Once upon a time, the annual Tonner Convention was a big event that I shared with my mother and looked forward to for months. In the early 2000’s, we traveled to Orlando, Chicago, and beyond, soaking up the excitement of an event that only other overly enthusiastic doll fanatics can truly understand. We would typically tack on a couple days to our adventure to see the local sights. One of my favorite memories of my mom is going on a Segway tour of Chicago with her during a picture-perfect June day in 2007.
But of course, the only constant in life is change. Mom no longer recognizes either me or her beloved dolls, and I have not attended the annual Tonner Collectors Convention for five years. Besides my mother not being there, some of the luster of that event has faded for me. Tonner fashion dolls were much more in vogue then, and Tyler and Sydney reigned supreme. Those girls got me into serious collecting in the first place, and I’m one of the old-timers who look back with nostalgia on the early 2000’s as Tonner’s heyday in the fashion doll world. Being among the first to glimpse those coveted centerpiece and souvenir dolls of Tyler and the girls of the Chase Modeling Agency–some of the best dolls Tonner ever created, IMHO–made me and my mom giddy with excitement.
And those were the days of truly limited editions. Tonner only produced enough dolls for the collectors present–if that many–and there was real suspense over who would be lucky enough to “win” the very-limited centerpieces–which were always huge, over-the-top, and fabulous. (There was actually a time when “winning” was defined as getting the centerpiece for free. Such things actually happened in the doll world pre-recession.)
Today, Tonner makes available excess convention product to the general public a few days after the convention ends. Whether this is a good thing is subject to debate. For me, it’s a bad thing. It takes away a big reason I attended the conventions to begin with. Back in my day, we worked for those convention dolls.
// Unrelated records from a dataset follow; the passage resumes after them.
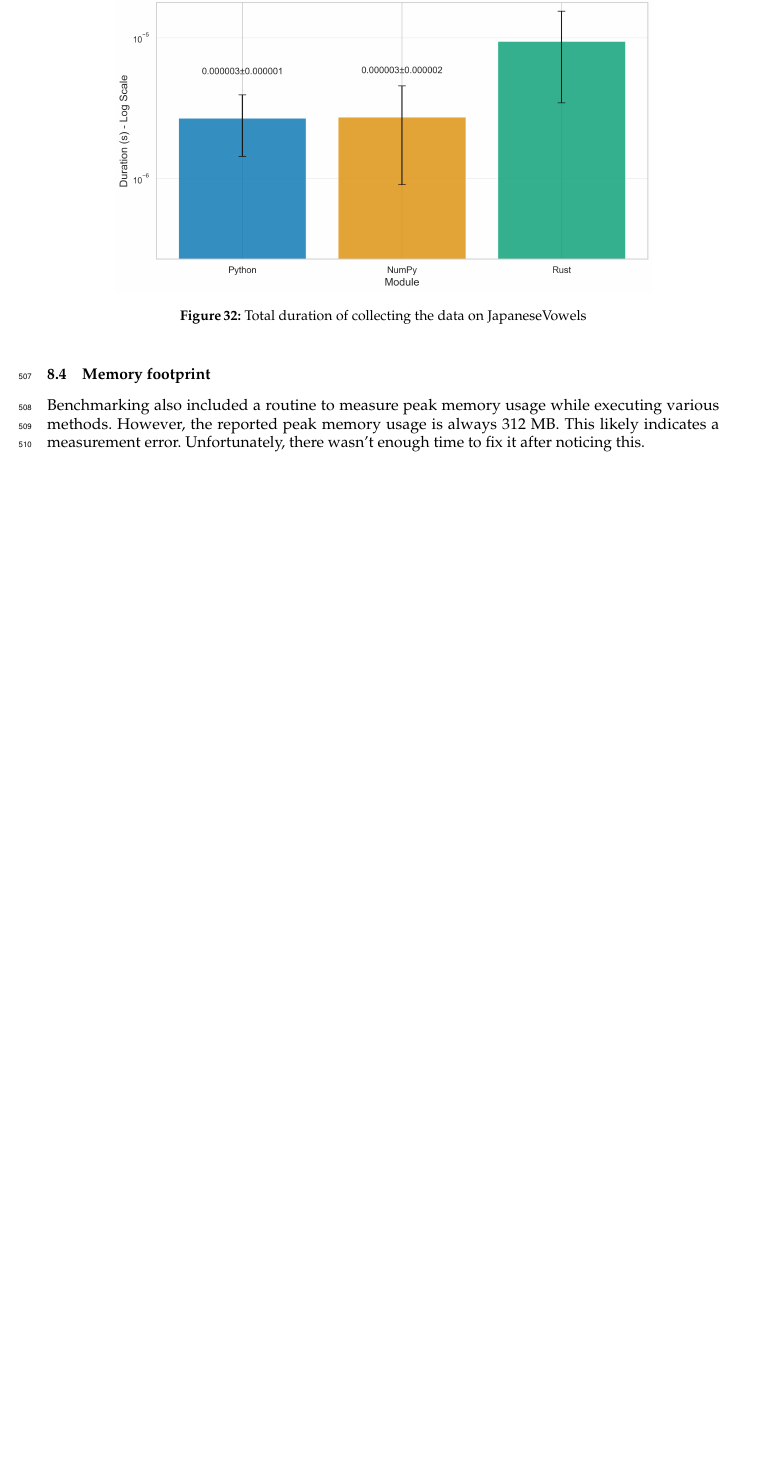
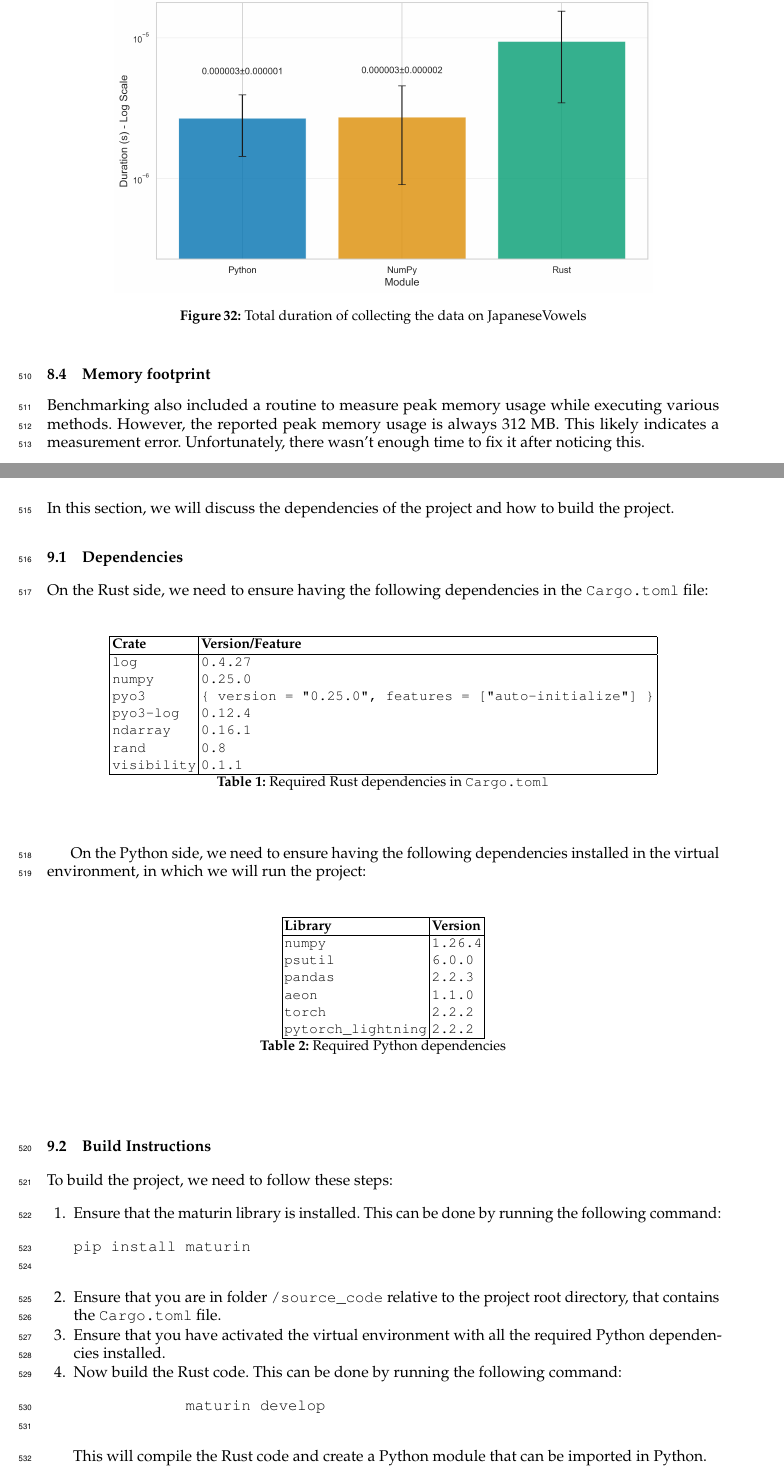
Before and after one commit to amiraliaali/rapid_timeseries_datasets_library, a LaTeX document (report/report_group_1.tex): part of page 28 of 34 before the commit and two parts of pages 28 and 29 of 36 after it, the two joined at a grey line, cut so that both start at the same text, the shorter picture padded with empty space. Compiled offline with pdfLaTeX.

Commit message:
Adding build instrcutions to the report

```diff
--- a/report/report_group_1.tex
+++ b/report/report_group_1.tex
@@ -782,6 +782,76 @@ The collection of data is the most time-consuming process in Rust. This is due t
 \subsection{Memory footprint}
 Benchmarking also included a routine to measure peak memory usage while executing various methods. However, the reported peak memory usage is always 312 MB. This likely indicates a measurement error. Unfortunately, there wasn't enough time to fix it after noticing this.
 
+\newpage
+\section{Dependencies and Build Instructions}
+In this section, we will discuss the dependencies of the project and how to build the project.
+
+\subsection{Dependencies}
+On the Rust side, we need to ensure having the following dependencies in the \texttt{Cargo.toml} file:
+
+\begin{table}[h]
+\centering
+\begin{tabular}{|l|l|}
+\hline
+\textbf{Crate} & \textbf{Version/Feature} \\
+\hline
+\texttt{log} & \texttt{0.4.27} \\
+\texttt{numpy} & \texttt{0.25.0} \\
+\texttt{pyo3} & \texttt{\{ version = "0.25.0", features = ["auto-initialize"] \}} \\
+\texttt{pyo3-log} & \texttt{0.12.4} \\
+\texttt{ndarray} & \texttt{0.16.1} \\
+\texttt{rand} & \texttt{0.8} \\
+\texttt{visibility} & \texttt{0.1.1} \\
+\hline
+\end{tabular}
+\caption{Required Rust dependencies in \texttt{Cargo.toml}}
+\end{table}
+
+On the Python side, we need to ensure having the following dependencies installed in the virtual environment, in which we will run the project:
+
+\begin{table}[h]
+    \centering
+    \begin{tabular}{|l|l|}
+        \hline
+        \textbf{Library} & \textbf{Version} \\
+        \hline
+        \texttt{numpy} & \texttt{1.26.4} \\
+        \texttt{psutil} & \texttt{6.0.0} \\
+        \texttt{pandas} & \texttt{2.2.3} \\
+        \texttt{aeon} & \texttt{1.1.0} \\
+        \texttt{torch} & \texttt{2.2.2} \\
+        \texttt{pytorch\_lightning} & \texttt{2.2.2} \\
+        \hline
+    \end{tabular}
+    \caption{Required Python dependencies}
+\end{table}
+
+
+\subsection{Build Instructions}
+To build the project, we need to follow these steps:
+\begin{enumerate}
+    \item Ensure that the maturin library is installed. This can be done by running the following command:
+          \begin{verbatim}pip install maturin
+    \end{verbatim}
+    \item Ensure that you are in folder \texttt{/source\_code} relative to the project root directory, that contains the \texttt{Cargo.toml} file.
+    \item Ensure that you have activated the virtual environment with all the required Python dependencies installed.
+    \item Now build the Rust code. This can be done by running the following command:
+          \begin{verbatim}
+            maturin develop
+          \end{verbatim}
+          This will compile the Rust code and create a Python module that can be imported in Python.
+    \item Now similar to how it's done in the Jupyter notebook under \texttt{/source\_code/python/usage.ipynb}, we can import the module in Python and use it as follows:
+          \begin{verbatim}
+            from rust_time_series import (
+                ForecastingDataSet,
+                ClassificationDataSet,
+                SplittingStrategy,
+                ImputeStrategy,
+            )
+          \end{verbatim}
+
+\end{enumerate}
+
 
 \newpage
 \section{AI usage acknowledgements}
```
Also changed, not shown: report/report_group_1.pdf.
We paid for pricey airline tickets, stayed in expensive hotels, and emptied our wallets to ship our hauls back home. Those dolls represented one hell of an investment. And I cherished them all the more for it. And they accordingly fetched a pretty penny on the secondary market–which they should.
When you remove from the equation that giddy suspense of seeing and possessing some of the most deliciously exclusive fashion dolls of the day, you fundamentally change the nature of the event. If I can get the dolls without having to shell out for transportation, lodging, and meals, why go? Tonner knows this, and in response, I see the company making a bigger effort to make their conventions more about being there. They invest in entertainment; fun, interactive games; and silly activities. They may not have as many attendees as they once did, but those they do have seem to be having one hell of a good time (if the videos and photos that end up on Facebook are any example).
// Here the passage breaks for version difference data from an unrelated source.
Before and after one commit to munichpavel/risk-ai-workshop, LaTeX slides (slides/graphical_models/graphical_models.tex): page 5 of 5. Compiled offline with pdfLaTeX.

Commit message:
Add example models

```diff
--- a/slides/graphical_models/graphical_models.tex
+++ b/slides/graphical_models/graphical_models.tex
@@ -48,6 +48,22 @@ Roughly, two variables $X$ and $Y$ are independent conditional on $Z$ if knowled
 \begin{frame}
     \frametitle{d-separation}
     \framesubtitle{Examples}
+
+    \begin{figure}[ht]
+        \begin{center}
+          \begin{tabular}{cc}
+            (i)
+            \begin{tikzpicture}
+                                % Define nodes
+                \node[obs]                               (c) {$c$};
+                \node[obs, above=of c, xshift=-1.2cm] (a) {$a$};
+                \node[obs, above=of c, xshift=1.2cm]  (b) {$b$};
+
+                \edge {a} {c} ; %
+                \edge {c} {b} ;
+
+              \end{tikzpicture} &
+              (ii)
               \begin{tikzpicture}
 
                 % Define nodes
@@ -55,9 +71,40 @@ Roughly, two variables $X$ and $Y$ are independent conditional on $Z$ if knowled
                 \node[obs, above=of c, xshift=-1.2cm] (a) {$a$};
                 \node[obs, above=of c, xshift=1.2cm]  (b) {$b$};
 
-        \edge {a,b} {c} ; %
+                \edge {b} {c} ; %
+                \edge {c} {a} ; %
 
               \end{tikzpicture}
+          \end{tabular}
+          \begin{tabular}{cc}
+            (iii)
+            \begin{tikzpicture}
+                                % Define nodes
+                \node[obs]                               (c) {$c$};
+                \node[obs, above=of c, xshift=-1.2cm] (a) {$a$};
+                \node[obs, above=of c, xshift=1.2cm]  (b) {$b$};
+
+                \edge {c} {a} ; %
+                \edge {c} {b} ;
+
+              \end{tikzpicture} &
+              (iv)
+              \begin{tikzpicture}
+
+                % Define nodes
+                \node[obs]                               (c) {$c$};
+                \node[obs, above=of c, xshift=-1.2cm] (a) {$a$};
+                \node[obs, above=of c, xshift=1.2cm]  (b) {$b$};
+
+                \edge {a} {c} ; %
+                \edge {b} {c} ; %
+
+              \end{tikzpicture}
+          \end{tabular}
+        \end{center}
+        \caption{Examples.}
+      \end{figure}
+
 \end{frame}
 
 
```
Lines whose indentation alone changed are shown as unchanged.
But for me, Tonner Con has lost its luster. While I can definitely appreciate their artistry, some of his new doll lines leave me cold. (She may have a great wardrobe, but the permanently stoned expression and jazz hands of Deja Vu just don’t do it for me.) My mom, of course, does not attend any longer, and neither do my closest doll friends–who have mostly moved on to resin FBJDs.
This year’s Tonner Con produced some gorgeous and original dolls that have stirred in me some of that original excitement I felt for my first Tonner dolls. There are four in particular that I think are major triumphs. The others are lovely too, just not to my personal taste. And Tonner gave us the most comprehensive convention coverage yet this year. His photographer documented each event blow-by-blow, releasing photos of each souvenir doll as it was revealed to convention-goers, along with descriptions, edition numbers, and prices. It was as close to being there as you could get without actually making the trip.
The biggest objects of my desire to come out of the convention is the Ellowyne group. They are straight out of an instruction manual on how to be the perfect 50s housewife and hostess. They scream “Lucy and Ethel.” Their outfits are well-thought-out, and the fabric combinations work to great effect. Their hairstyles are elaborate and period-accurate. I. Want. One. But I couldn’t possibly tell you which one I like best.
Vintage Tea Ellowyne
My second choice is no surprise. It uses the “Kit” sculpt, one of my favorites from the Chase Modeling line. She wears an adorable “rockabilly” themed square dance outfit. Love the execution. Love the hair. Love her.
Other dolls included another Rockabilly-themed fashion doll, several child dolls from the “Patsy” line, and Evangeline. The convention doll was a Marley Wentworth gift set, complete with two outfits and two wigs. It’s great to see Tonner offer a gift set again, and Marley’s black coat dress looks lovely and original. But I don’t think I will ever warm up to Marley’s stern expression. She just looks pissed off–nothing like the wholesome, healthy beauty that her sister had possessed in her early years. And maybe that’s the point. Maybe Tyler wouldn’t survive in this world of harsh, eternally angry fashion dolls. Sybarites seem to have set the tone for the age of The Angry Fashion Doll, and now she is everywhere. Perhaps her face reflects the cynicism and frustration of a post-recession world. I don’t know. All I do know is that I miss her sister.
Marley’s angry predecessors:
What are YOU looking at?
So there you go–a convention review from someone who wasn’t even there.
Now excuse me while I wait for these new dollies to go on sale…